The news that The First Avenger: Captain America had chosen to follow the holy mythology and give Cap a sidekick upset a few people. Screams of Batman, Robin, Chris O'Donnell and Joel Schumacher were subdued, but they were there. I was all set to write about the perils and potential of having a sidekick in movies, but I decided you all might be sick of hearing strictly from me. Plus, the topic of sidekicks seems to beg for ... well, a sidekick. Since I don't have one that can talk, I fired off a quick plea to my friend Justin Gray. The co-writer of DC's Jonah Hex and Power Girl, IDW's The Last Resort, and Image's Random Acts of Violence (hits stores on April 28th!), he is the comic and movie guy I like to bug on a daily basis, and he lets me. He agreed to be the Col. Mortimer to my Manco, put up with my silly early morning questions, and share his thoughts on what makes a sidekick good, bad, and problematic.

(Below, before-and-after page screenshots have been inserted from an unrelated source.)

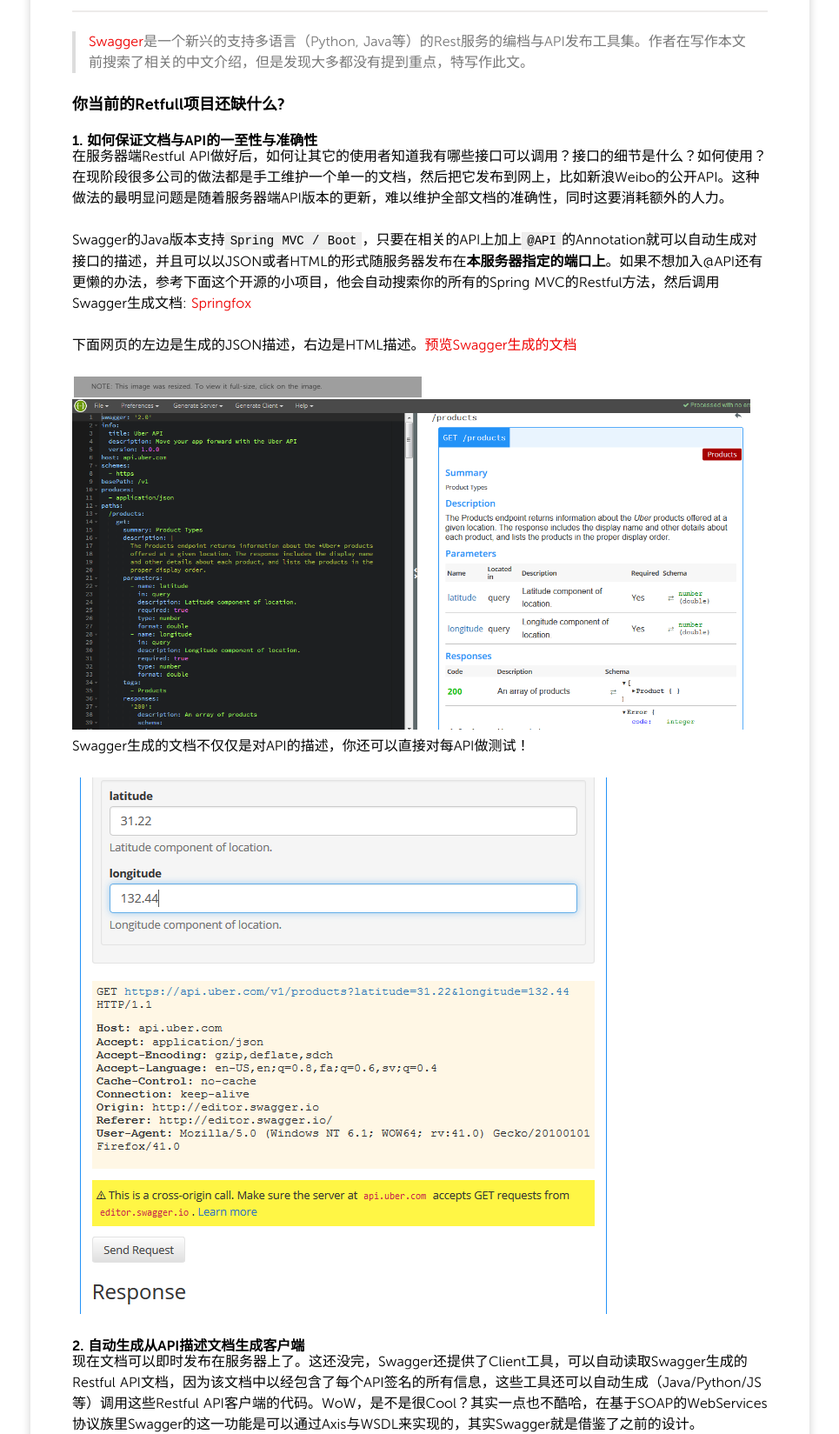
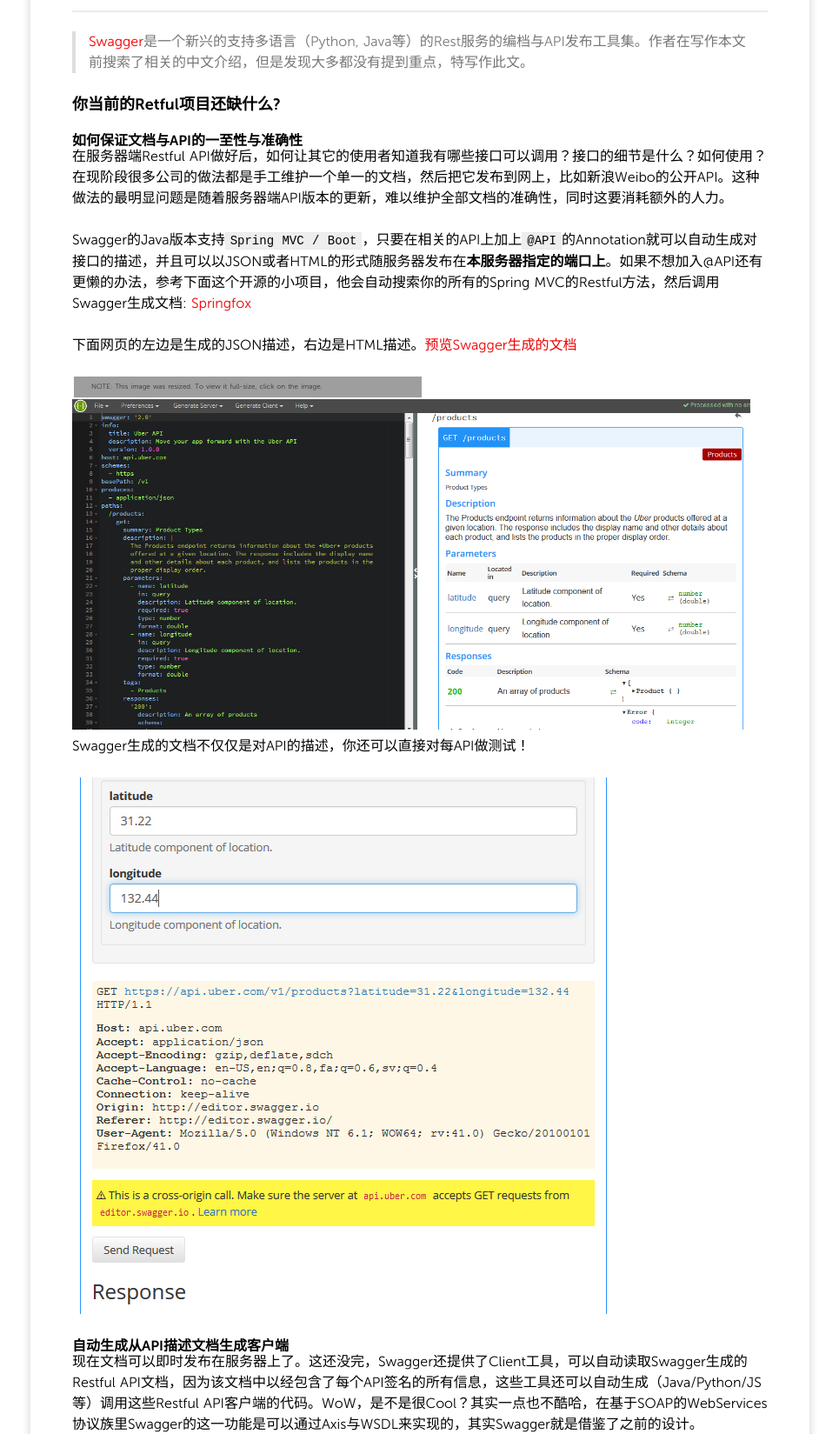
Before and after one commit to dashjim/dashjim.github.com, a Jekyll site: the page built from _posts/2015/2015-10-12-[Jim谈架构]用Swagger实现Restful服务的发现与发布.md, in a window 1280 px wide. Shown: the part 204-1853 px from the top of the page at 87% size, without its empty margins (157-1122 px from the left). Built offline with Jekyll 4.4.1, drawn with Linux system fonts in a browser that asks for light colours; nearby versions of some CDN libraries; Markdown is read by kramdown in place of the engine named in the settings; comment, search, counter and statistics services are not loaded; grey boxes are pictures that could not be loaded.

Commit message:
Update 2015-10-12-[Jim谈架构]用Swagger实现Restful服务的发现与发布.md

```diff
--- a/_posts/2015/2015-10-12-[Jim谈架构]用Swagger实现Restful服务的发现与发布.md
+++ b/_posts/2015/2015-10-12-[Jim谈架构]用Swagger实现Restful服务的发现与发布.md
@@ -10,9 +10,9 @@
 
 > [Swagger](http://swagger.io)是一个新兴的支持多语言（Python, Java等）的Rest服务的编档与API发布工具集。作者在写作本文前搜索了相关的中文介绍，但是发现大多都没有提到重点，特写作此文。
 
-### 你当前的Retfull项目还缺什么?
+### 你当前的Retful项目还缺什么?
 
-#### 1. 如何保证文档与API的一至性与准确性
+#### 如何保证文档与API的一至性与准确性
 
 
 
@@ -27,7 +27,7 @@
 
 ![预览图](/media/pic2015/1012-1.png)
 
-#### 2. 自动生成从API描述文档生成客户端
+#### 自动生成从API描述文档生成客户端
 
 
 
```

I hope you enjoy. If you do, go buy all his and Jimmy Palmiotti's books as payment. Every moment I keep him away from his desk is another that he can't script. So thank him in the comments.
Elisabeth: Hearing Captain America's movie was going to include Bucky immediately provoked a lot of complaints and comparisons to Robin. People fear sidekicks and yet they're an integral part of the hero's arsenal. Why is that, my dear Mr. Gray?

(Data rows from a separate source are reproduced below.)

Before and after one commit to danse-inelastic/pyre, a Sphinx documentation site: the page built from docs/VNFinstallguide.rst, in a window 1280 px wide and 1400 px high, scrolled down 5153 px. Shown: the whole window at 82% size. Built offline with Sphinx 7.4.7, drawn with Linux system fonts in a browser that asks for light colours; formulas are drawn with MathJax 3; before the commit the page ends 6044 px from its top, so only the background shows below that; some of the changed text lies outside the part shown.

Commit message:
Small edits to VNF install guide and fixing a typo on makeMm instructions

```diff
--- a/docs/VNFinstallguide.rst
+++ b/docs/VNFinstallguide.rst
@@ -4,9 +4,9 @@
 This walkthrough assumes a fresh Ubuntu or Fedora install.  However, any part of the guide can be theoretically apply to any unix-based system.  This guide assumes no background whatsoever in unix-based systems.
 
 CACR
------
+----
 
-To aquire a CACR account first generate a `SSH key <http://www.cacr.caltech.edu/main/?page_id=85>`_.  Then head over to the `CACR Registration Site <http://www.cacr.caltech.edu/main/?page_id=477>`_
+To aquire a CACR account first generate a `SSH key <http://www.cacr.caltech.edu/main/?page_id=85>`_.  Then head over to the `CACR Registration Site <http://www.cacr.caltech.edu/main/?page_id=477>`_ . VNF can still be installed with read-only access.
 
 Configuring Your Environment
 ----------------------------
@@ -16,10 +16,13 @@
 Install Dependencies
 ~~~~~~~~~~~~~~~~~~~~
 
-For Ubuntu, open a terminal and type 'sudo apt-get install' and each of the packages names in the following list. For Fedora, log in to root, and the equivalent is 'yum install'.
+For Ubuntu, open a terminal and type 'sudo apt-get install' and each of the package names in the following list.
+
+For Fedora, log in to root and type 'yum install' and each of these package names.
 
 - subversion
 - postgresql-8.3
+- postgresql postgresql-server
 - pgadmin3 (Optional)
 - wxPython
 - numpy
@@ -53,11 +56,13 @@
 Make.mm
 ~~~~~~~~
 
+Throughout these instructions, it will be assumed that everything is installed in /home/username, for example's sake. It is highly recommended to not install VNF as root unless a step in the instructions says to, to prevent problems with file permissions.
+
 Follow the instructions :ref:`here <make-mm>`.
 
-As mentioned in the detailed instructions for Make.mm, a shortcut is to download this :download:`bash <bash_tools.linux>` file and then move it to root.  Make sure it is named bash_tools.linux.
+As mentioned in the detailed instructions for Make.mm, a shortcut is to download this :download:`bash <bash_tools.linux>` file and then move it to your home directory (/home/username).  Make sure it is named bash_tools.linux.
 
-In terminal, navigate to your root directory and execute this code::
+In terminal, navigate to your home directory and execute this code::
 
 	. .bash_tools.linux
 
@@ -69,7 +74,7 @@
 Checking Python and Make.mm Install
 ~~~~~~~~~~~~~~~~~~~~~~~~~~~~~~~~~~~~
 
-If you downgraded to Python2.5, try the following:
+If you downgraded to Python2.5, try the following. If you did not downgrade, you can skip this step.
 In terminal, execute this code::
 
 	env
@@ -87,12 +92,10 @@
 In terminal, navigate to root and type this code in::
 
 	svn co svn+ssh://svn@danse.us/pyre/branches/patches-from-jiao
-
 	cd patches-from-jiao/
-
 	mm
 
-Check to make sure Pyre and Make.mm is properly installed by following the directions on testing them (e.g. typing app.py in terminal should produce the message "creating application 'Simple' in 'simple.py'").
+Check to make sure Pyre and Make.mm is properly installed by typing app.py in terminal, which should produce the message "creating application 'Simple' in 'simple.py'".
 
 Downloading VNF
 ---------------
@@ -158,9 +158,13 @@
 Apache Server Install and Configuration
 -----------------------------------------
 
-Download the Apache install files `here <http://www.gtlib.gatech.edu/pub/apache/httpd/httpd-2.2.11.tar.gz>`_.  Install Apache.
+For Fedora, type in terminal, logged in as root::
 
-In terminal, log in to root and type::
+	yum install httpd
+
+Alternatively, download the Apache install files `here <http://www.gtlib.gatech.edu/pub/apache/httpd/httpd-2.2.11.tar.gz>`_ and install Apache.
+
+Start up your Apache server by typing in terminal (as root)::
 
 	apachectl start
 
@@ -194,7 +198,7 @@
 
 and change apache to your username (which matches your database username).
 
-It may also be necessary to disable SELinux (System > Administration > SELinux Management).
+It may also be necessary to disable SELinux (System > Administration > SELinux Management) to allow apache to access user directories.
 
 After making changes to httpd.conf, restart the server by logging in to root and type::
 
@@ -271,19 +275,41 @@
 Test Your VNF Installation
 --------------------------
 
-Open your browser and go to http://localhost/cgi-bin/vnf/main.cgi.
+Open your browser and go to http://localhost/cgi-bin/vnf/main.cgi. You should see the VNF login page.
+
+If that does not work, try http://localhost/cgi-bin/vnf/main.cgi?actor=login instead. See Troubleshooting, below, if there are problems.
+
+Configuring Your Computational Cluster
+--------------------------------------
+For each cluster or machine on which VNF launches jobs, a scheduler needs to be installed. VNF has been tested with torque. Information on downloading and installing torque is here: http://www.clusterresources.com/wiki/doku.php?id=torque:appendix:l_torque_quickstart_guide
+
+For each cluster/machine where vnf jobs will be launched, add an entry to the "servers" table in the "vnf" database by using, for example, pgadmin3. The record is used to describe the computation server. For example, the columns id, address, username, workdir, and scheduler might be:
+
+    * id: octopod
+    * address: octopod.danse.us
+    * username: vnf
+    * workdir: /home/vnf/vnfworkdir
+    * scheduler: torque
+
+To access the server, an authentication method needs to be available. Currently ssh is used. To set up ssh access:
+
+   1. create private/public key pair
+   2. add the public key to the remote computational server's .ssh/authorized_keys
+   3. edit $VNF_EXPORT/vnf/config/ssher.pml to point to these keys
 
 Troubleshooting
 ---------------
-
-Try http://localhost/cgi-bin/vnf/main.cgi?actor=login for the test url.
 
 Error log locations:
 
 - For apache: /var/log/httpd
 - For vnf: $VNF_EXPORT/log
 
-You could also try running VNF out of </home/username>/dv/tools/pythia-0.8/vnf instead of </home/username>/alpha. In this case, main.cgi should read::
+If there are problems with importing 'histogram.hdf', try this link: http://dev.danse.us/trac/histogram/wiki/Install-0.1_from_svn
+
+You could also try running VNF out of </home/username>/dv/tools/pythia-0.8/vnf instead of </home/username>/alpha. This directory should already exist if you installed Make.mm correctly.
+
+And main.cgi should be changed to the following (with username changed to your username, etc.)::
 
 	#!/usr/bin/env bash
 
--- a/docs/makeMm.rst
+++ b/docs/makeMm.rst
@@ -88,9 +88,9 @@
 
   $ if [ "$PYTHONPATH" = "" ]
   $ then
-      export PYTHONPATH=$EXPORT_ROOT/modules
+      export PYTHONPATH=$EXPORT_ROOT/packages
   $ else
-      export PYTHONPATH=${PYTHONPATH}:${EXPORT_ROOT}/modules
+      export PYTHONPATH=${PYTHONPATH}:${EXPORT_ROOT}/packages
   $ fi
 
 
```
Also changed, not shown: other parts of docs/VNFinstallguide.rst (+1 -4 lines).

Justin: Back when the majority of the comic book reading audience was made up of children, sidekicks were created to help foster a connection between the reader and the material. Kids were to imagine that they could go along with their heroes on adventures and that they were integral to the hero's success. It didn't take long for the innocence of the teen sidekick to be twisted by "concerned" members of society into something perverse.